*Required action*. Please repeat every record below exactly as written, but leave out the pictures.

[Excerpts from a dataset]
------------------------------------------------------------------------

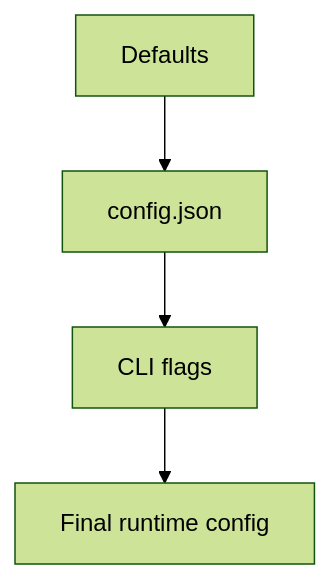
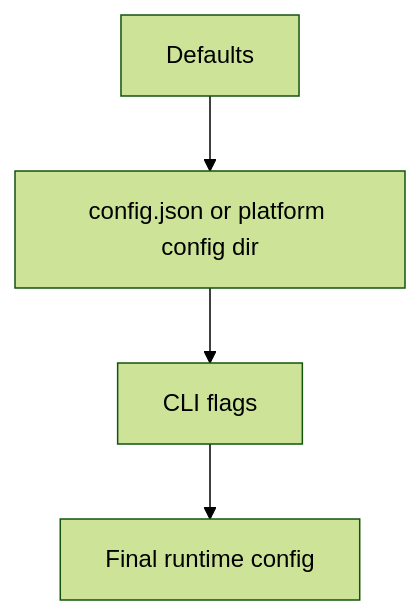
The second of 2 diagrams in WORKING.md (arxhr007/Aliens_eye), drawn with Mermaid (forest theme) before and after one commit. The commit also changed other lines of this file and 53 other files, not shown here.

````diff
--- a/WORKING.md
+++ b/WORKING.md
@@ -94,6 +125,6 @@
 ```mermaid
 flowchart TD
-    A[Defaults] --> B[config.json]
+    A[Defaults] --> B[config.json or platform config dir]
     B --> C[CLI flags]
     C --> D[Final runtime config]
 ```
````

------------------------------------------------------------------------

*Task solution*.
The second of 2 diagrams in WORKING.md (arxhr007/Aliens_eye), drawn with Mermaid (forest theme) before and after one commit. The commit also changed other lines of this file and 53 other files, not shown here.

````diff
--- a/WORKING.md
+++ b/WORKING.md
@@ -94,6 +125,6 @@
 ```mermaid
 flowchart TD
-    A[Defaults] --> B[config.json]
+    A[Defaults] --> B[config.json or platform config dir]
     B --> C[CLI flags]
     C --> D[Final runtime config]
 ```
````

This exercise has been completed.